In 2005 Saudi Arabia approved the import of GM food, but banned the import and agricultural use of genetically modified animals, their byproducts and GM seeds, dates and decorative plants. The law also stipulated that any product containing GM material was required to be labeled in both Arabic and English.
In the 2013 study, 200 samples were collected from the Saudi Arabian provinces of Al-Qassim, Riyadh and Mahdina between 2009 and 2010 and were screened for GM ingredients. 26% of soybean samples were positive for GM gene sequences, while 44% of maize samples came out positive for GM gene sequences.
The overall findings pointed to a discovery of more than 1% contamination of maize samples with StarLink maize, as according to the detection sensitivity of the test kits used in the research the likelihood of a false positive reading is extremely low.

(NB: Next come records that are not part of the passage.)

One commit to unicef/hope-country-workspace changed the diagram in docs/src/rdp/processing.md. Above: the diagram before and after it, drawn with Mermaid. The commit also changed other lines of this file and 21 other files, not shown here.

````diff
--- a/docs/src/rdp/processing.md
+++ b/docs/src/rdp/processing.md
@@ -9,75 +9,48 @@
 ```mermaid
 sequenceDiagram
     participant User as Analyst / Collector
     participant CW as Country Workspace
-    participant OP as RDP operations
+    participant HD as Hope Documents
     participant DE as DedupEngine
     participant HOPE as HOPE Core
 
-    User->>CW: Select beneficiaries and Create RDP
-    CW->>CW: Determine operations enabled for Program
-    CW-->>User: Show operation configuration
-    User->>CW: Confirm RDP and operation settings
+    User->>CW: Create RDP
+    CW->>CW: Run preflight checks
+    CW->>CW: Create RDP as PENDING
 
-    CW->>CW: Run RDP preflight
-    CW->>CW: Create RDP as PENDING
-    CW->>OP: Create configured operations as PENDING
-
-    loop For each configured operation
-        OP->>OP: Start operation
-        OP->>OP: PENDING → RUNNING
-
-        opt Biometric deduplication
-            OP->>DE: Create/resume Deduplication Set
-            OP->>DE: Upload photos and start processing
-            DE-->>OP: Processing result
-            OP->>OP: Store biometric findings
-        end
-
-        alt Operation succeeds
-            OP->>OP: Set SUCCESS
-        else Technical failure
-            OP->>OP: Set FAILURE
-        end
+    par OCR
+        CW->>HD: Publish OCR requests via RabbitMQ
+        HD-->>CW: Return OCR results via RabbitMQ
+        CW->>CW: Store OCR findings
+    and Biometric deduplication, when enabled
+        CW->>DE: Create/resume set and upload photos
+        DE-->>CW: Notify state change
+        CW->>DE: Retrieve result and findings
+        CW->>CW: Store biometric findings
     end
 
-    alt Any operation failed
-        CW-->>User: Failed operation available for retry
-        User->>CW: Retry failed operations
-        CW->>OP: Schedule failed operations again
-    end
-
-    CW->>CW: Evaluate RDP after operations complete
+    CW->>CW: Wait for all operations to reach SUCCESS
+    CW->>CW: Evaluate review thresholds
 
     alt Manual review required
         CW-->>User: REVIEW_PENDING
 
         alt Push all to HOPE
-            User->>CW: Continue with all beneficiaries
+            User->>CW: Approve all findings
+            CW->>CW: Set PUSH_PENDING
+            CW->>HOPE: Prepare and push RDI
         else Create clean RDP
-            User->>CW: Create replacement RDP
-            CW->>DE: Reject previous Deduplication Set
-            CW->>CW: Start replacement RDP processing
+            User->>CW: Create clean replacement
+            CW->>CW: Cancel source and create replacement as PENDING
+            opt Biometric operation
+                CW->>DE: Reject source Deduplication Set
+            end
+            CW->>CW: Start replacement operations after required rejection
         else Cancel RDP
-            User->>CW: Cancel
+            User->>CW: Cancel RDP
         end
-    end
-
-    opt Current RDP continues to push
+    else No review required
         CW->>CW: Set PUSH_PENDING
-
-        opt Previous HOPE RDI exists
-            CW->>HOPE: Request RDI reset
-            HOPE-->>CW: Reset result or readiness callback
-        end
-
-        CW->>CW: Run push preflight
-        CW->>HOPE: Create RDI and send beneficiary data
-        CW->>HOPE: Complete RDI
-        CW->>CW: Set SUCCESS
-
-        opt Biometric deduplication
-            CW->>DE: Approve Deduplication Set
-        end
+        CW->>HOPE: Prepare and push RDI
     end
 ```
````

The authors of the report conclude that “establishing strong regulations and certified laboratories to monitor GM foods or crops in the Saudi Market is recommended.”
An earlier study published in the African Journal of Food Science in 2010 also found that the food chain in Saudi Arabia had been contaminated with GM ingredients.

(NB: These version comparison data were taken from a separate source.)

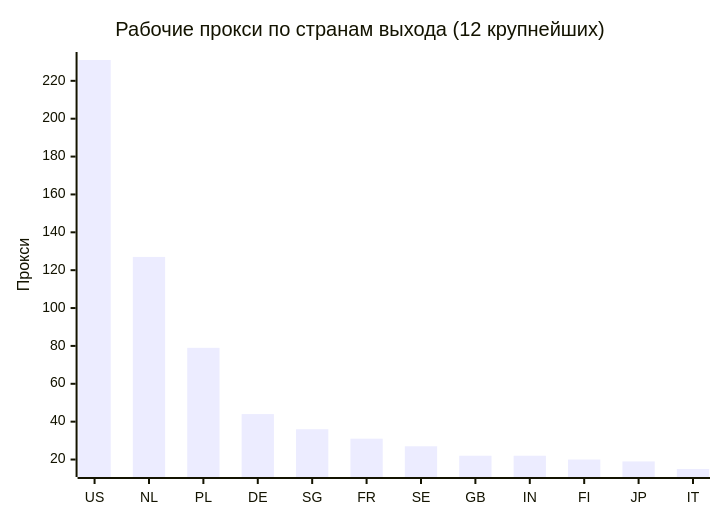
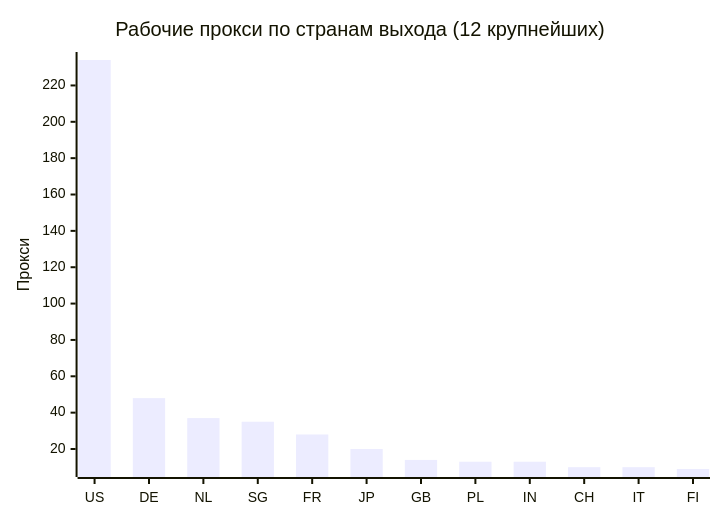
The second of 4 diagrams in README.md (rvvg/proxy-subs), drawn with Mermaid before and after one commit. The commit also changed other lines of this file and 46 other files, not shown here.

````diff
--- a/README.md
+++ b/README.md
@@ -127,7 +121,7 @@
 ```mermaid
 xychart-beta
     title "Рабочие прокси по странам выхода (12 крупнейших)"
-    x-axis ["US", "NL", "PL", "DE", "SG", "FR", "SE", "GB", "IN", "FI", "JP", "IT"]
+    x-axis ["US", "DE", "NL", "SG", "FR", "JP", "GB", "PL", "IN", "CH", "IT", "FI"]
     y-axis "Прокси"
-    bar [231, 127, 79, 44, 36, 31, 27, 22, 22, 20, 19, 15]
+    bar [234, 48, 37, 35, 28, 20, 14, 13, 13, 10, 10, 9]
 ```
````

The study analyzed 202 samples of mainly imported food, which was sampled from local markets in Ridyadh. Of the 202 samples 20 tested positive for GM ingredients.
The authors of the 2013 finding raise questions of why GM corn, banned in the US is resurfacing in a distant country like Saudi Arabia. They also question the level of contamination in the US, considering the fact the labeling and import of GM products is more stringent in Saudi Arabia than in the states.
“Mandatory labeling of GM-containing products and/or a total boycott of manufactures who are not already complying with this objective, or do not already have plans to do so in the immediate future,” the study concludes.